Hi Berit, thanks for the comments.

(1) Yes, I think this is plausible -- the current version of the paper has a footnote mentioning the possibility of multiple furnishing functions within a single utterance. E.g. perhaps there could be a correct utterance of 'The number of abstract objects is zero', whose analysis will require one furnishing function that excludes numbers from the domain and another that allows them.

(2) It would be nice to think that something analogous to the Stanley/Szabo strategy will work, but I haven't thought this through enough to know. One potential difference is that one might need to associate furnishing functions with occurrences of singular terms.

(3) No idea!

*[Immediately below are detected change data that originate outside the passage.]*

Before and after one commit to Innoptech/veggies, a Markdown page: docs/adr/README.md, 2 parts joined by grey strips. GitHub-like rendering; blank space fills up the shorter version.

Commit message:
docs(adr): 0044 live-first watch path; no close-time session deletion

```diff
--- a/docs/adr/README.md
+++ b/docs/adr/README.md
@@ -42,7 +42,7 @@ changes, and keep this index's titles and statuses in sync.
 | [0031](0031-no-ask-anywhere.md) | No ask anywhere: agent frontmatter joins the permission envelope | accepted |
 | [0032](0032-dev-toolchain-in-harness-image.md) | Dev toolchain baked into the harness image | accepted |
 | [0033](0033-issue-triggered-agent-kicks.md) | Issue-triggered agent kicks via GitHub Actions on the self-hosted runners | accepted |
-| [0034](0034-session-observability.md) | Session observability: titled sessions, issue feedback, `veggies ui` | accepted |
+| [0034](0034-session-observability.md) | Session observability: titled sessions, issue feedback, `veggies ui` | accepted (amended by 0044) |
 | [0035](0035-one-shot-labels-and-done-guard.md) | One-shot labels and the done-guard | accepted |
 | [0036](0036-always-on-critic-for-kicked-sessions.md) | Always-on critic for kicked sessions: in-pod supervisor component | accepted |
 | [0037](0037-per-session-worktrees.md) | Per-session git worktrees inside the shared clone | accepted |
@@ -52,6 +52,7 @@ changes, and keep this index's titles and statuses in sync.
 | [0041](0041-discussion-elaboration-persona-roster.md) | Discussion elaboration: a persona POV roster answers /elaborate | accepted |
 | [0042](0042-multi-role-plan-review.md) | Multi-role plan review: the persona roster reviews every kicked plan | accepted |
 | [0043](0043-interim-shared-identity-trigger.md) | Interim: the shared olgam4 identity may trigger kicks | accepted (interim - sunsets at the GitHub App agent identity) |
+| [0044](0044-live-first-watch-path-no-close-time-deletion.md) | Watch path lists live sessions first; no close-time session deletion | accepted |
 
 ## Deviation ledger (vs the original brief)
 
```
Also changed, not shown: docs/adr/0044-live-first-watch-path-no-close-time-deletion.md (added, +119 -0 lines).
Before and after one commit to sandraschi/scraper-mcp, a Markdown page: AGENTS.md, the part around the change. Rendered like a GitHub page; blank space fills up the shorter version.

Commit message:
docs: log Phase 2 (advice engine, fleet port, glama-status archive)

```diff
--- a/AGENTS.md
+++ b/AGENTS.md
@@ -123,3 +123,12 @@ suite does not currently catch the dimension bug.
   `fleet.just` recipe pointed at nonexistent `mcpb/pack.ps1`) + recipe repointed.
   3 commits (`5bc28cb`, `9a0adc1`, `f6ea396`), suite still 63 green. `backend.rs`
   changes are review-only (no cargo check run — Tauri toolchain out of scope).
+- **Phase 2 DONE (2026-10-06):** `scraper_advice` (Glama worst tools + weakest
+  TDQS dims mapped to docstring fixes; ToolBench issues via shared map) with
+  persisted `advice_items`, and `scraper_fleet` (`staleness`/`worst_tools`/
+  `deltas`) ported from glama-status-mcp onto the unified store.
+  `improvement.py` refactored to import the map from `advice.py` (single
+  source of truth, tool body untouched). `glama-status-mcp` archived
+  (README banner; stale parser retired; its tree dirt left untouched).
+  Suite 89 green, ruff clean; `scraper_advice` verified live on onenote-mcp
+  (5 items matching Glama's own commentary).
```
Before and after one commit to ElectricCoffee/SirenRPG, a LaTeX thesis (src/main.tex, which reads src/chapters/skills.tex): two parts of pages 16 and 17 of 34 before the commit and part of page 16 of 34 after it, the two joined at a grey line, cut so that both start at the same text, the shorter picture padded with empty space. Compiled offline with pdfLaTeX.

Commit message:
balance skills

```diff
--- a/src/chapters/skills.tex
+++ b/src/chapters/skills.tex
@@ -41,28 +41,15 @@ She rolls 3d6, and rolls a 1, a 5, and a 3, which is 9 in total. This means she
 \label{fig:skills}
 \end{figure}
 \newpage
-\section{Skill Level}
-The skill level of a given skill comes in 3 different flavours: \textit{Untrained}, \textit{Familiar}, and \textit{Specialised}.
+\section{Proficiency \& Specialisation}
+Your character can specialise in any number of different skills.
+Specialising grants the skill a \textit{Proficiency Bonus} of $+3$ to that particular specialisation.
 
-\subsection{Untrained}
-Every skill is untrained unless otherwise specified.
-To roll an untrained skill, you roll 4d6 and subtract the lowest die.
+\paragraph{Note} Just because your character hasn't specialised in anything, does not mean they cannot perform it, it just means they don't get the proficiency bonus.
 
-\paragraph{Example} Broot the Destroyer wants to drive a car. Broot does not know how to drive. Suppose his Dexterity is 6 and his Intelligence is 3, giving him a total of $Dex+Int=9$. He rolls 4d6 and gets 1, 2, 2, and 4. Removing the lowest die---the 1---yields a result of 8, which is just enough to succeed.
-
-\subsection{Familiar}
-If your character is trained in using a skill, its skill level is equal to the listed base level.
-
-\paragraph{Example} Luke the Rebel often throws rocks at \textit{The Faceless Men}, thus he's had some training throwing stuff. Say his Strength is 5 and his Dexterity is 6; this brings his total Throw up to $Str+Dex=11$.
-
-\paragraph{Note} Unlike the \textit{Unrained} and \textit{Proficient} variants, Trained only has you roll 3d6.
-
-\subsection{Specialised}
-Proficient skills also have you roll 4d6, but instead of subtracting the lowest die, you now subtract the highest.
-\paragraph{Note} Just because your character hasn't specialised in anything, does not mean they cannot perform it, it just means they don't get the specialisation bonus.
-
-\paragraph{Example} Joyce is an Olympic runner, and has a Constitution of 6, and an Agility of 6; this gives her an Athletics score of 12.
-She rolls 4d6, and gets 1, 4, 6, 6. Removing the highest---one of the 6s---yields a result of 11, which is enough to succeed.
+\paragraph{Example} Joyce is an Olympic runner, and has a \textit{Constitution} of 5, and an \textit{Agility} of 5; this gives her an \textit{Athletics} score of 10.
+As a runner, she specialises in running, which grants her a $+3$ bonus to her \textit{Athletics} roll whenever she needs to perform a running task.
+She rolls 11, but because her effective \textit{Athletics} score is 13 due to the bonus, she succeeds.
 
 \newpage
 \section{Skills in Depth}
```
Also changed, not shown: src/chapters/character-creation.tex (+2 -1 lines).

(4) Well, there are lots of sorts of quantifiers on this account -- various lightweight quantifiers and a heavyweight quantifier. On my view, there may be some determinately true sentences using the heavyweight quantifier, such as those stating the existing of certain fundamental entities. If so, as I say in the paper, this qualifies the extent of my anti-realism. Still, there will still be a lot of indeterminacy even with the heavyweight quantifier (e.g. sentences stating the existence of nonfundamental entities), so there's still a fair degree of anti-realism here.

Brit Brogaard said...

Thanks for this, David! Just a quick remark concerning quantifier domain restriction. At first glance it would seem that you can't represent the restriction in the same way as Stanley and Szabo, as they take their domain and function variables to be sitting on the nominal part of the quantified noun phrases. Of course, if you were to treat names syntactically as predicates (as suggested by Burge and Graff Fara) or as descriptions, the two approach could be straightforwardly assimilated to each other (I think). One could also take the functions to be represented meta-linguistically (as Schlenker does it) or in the points of evaluation (as Recanati does it in his most recent papers).